One of the persistent misunderstandings of mental illness was — unfortunately — perfectly expressed in a recent Slate Magazine article. Discussing the Oregon Medicaid Experiment, the headline writer stated that
A new study suggests universal health care makes people happier but not healthier.
Apparently the writer believes that ‘Health’ = ‘Physical Health,’ whereas ‘Mental Health’ = ‘Subjective Well-Being.’ This misunderstanding promotes views that physical illness is real and must be treated, whereas the mentally ill… well, they need to suck it up.
It’s true that unlike mental illnesses, some physical illnesses kill you directly by stopping your breathing or your heart. But if you look at the data (for example, here or here) you find that the mentally ill die a lot earlier than those who do not have mental illnesses.
The figure below is from a recent paper in the BMJ by David Lawrence, Kirsten Hancock, and Stephen Kisely. The horizontal axis in each graph is historical time, the vertical axis is life expectancy. The red dotted line is the average life expectancy of Western Australians from 1985 to 2005. The blue line is the life expectancy of mentally ill Western Australians.
Lawrence et al found that, first, mental illness is associated with a substantial life expectancy loss and, second, this loss is increasing over time.
the size of the gap in life expectancy for people with psychiatric disorders in Western Australia increased between 1985 and 2005, from 13.5 to 15.9 years for males and from 10.4 to 12.0 years for females.
This is big: The mortality difference associated with having a mental illness is comparable to that associated with being a life-long smoker. The reason the gap is growing is that life expectancy is improving among the non-mentally ill but not much among the mentally ill.
So mental illness isn’t just about happiness: Mental illness kills. Sometimes by suicide, of which mental illness is a principal cause. But most of the excess deaths among the mentally ill are caused by diseases such as cardiovascular disease or cancer. In a sense, mental illness amplifies the risk or lethality of physical health problems. This occurs for many reasons. Mentally ill people are more likely to develop tobacco, alcohol, and substance abuse addictions. Mentally ill people also experience high levels of stress from the loss of jobs, marriages, and families. Chronic diseases such as diabetes require intensive daily self-care routines and mental illness undermines a patient’s ability to carry these out.

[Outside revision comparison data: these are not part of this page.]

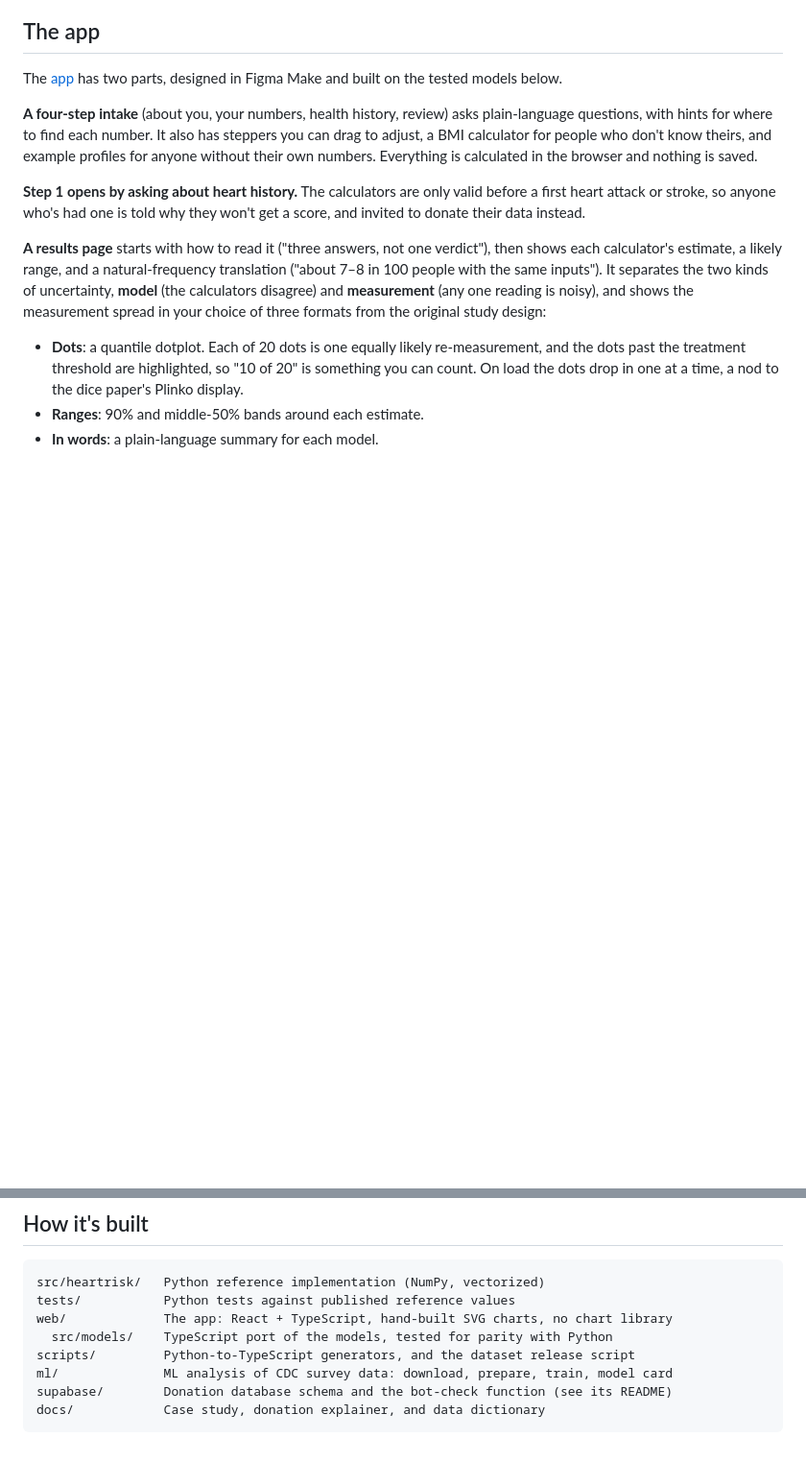
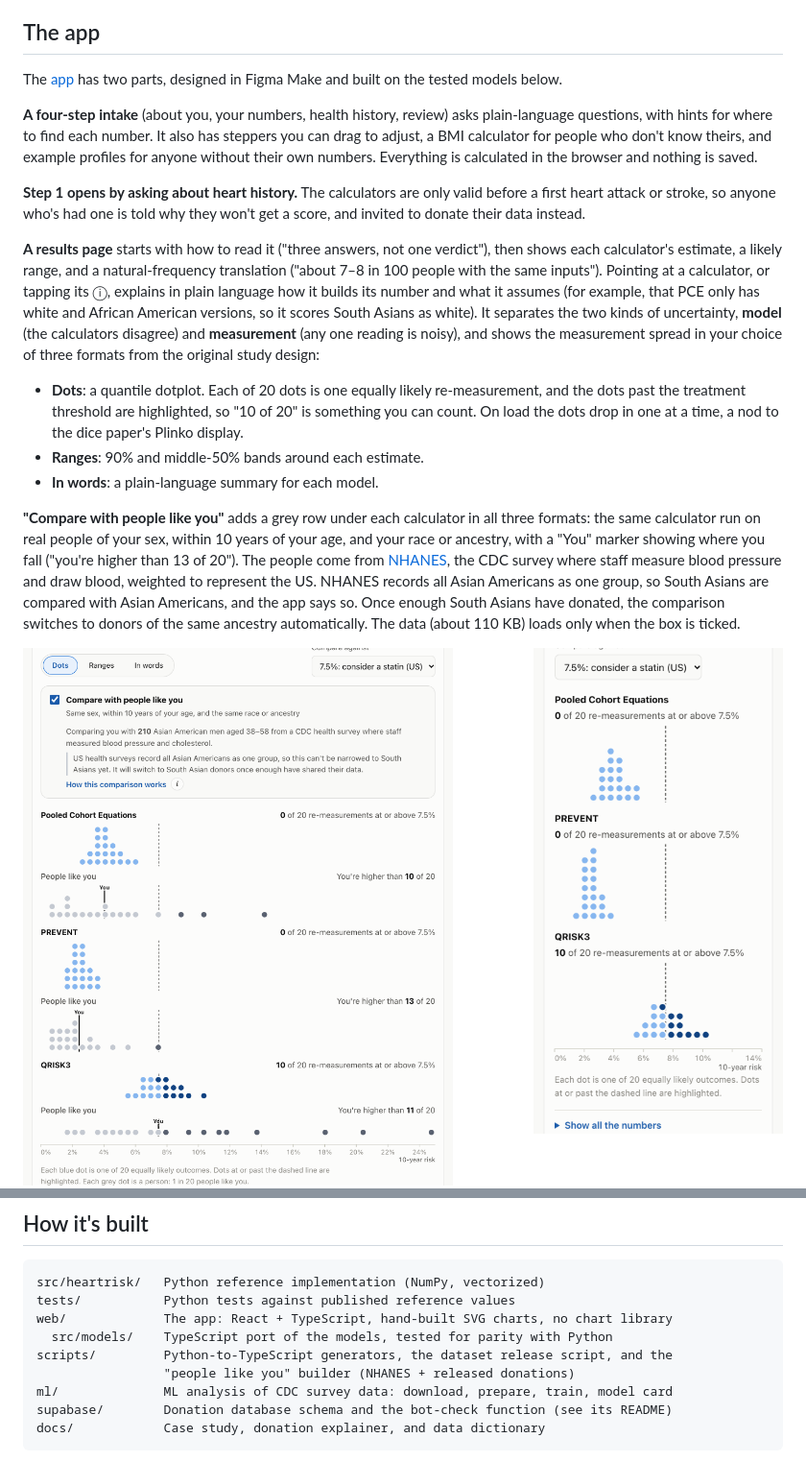
Before and after one commit to Anika-Lakhani/south-asian-heart-risk, a Markdown page: README.md, 2 parts joined by grey strips. Shown at 96% size. Rendered like a GitHub page; pictures changed too: docs/screenshots/people-like-you.png (added); blank space fills up the shorter version.

```diff
--- a/README.md
+++ b/README.md
@@ -52,12 +52,16 @@ The [app](https://anika-lakhani.github.io/south-asian-heart-risk/) has two parts
 
 **Step 1 opens by asking about heart history.** The calculators are only valid before a first heart attack or stroke, so anyone who's had one is told why they won't get a score, and invited to donate their data instead.
 
-**A results page** starts with how to read it ("three answers, not one verdict"), then shows each calculator's estimate, a likely range, and a natural-frequency translation ("about 7–8 in 100 people with the same inputs"). It separates the two kinds of uncertainty, **model** (the calculators disagree) and **measurement** (any one reading is noisy), and shows the measurement spread in your choice of three formats from the original study design:
+**A results page** starts with how to read it ("three answers, not one verdict"), then shows each calculator's estimate, a likely range, and a natural-frequency translation ("about 7–8 in 100 people with the same inputs"). Pointing at a calculator, or tapping its ⓘ, explains in plain language how it builds its number and what it assumes (for example, that PCE only has white and African American versions, so it scores South Asians as white). It separates the two kinds of uncertainty, **model** (the calculators disagree) and **measurement** (any one reading is noisy), and shows the measurement spread in your choice of three formats from the original study design:
 
 - **Dots**: a quantile dotplot. Each of 20 dots is one equally likely re-measurement, and the dots past the treatment threshold are highlighted, so "10 of 20" is something you can count. On load the dots drop in one at a time, a nod to the dice paper's Plinko display.
 - **Ranges**: 90% and middle-50% bands around each estimate.
 - **In words**: a plain-language summary for each model.
 
+**"Compare with people like you"** adds a grey row under each calculator in all three formats: the same calculator run on real people of your sex, within 10 years of your age, and your race or ancestry, with a "You" marker showing where you fall ("you're higher than 13 of 20"). The people come from [NHANES](https://www.cdc.gov/nchs/nhanes/), the CDC survey where staff measure blood pressure and draw blood, weighted to represent the US. NHANES records all Asian Americans as one group, so South Asians are compared with Asian Americans, and the app says so. Once enough South Asians have donated, the comparison switches to donors of the same ancestry automatically. The data (about 110 KB) loads only when the box is ticked.
+
+<img src="docs/screenshots/people-like-you.png" alt="Compare with people like you: under each calculator's blue dots, a grey row of 20 dots shows 210 Asian American men aged 38 to 58, with a 'You' marker. The user is higher than 10, 13, and 11 of 20 of them on PCE, PREVENT, and QRISK3." width="520">
+
 <img src="docs/screenshots/phone.png" alt="The quantile dotplots on a phone: QRISK3 shows 10 of 20 dots at or past the dashed 7.5% line, while the other two models sit well below it." width="260" align="right">
 
 It also shows the same person scored as white (only QRISK3 changes), and what-if sliders that update every model live as you drag. The headline sentence is generated from your results, so it says what matters for *you* ("the calculators disagree about which side of the line you're on"). Everything follows the system light/dark theme, using blue palettes that pass colorblind-safety and contrast checks in both modes. Every chart has an accessible text description and a table twin, and animation respects reduced-motion settings.
@@ -91,7 +95,8 @@ src/heartrisk/   Python reference implementation (NumPy, vectorized)
 tests/           Python tests against published reference values
 web/             The app: React + TypeScript, hand-built SVG charts, no chart library
   src/models/    TypeScript port of the models, tested for parity with Python
-scripts/         Python-to-TypeScript generators, and the dataset release script
+scripts/         Python-to-TypeScript generators, the dataset release script, and the
+                 "people like you" builder (NHANES + released donations)
 ml/              ML analysis of CDC survey data: download, prepare, train, model card
 supabase/        Donation database schema and the bot-check function (see its README)
 docs/            Case study, donation explainer, and data dictionary
```
Also changed, not shown: other parts of README.md (+16 -3 lines), docs/DONATIONS.md (+12 -0 lines), docs/screenshots/donate-story.png, 10 other files.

The causal story relating mental and physical illness is complex. Each may promote the other and both kinds of illness are promoted by stress and other social determinants of health.
The essential point, however, is that it is a terrible mistake to equate “health” with “physical health.” The unity of the body and mind is not just new age rhetoric. It also points to the comprehensive physical suffering of the mentally ill.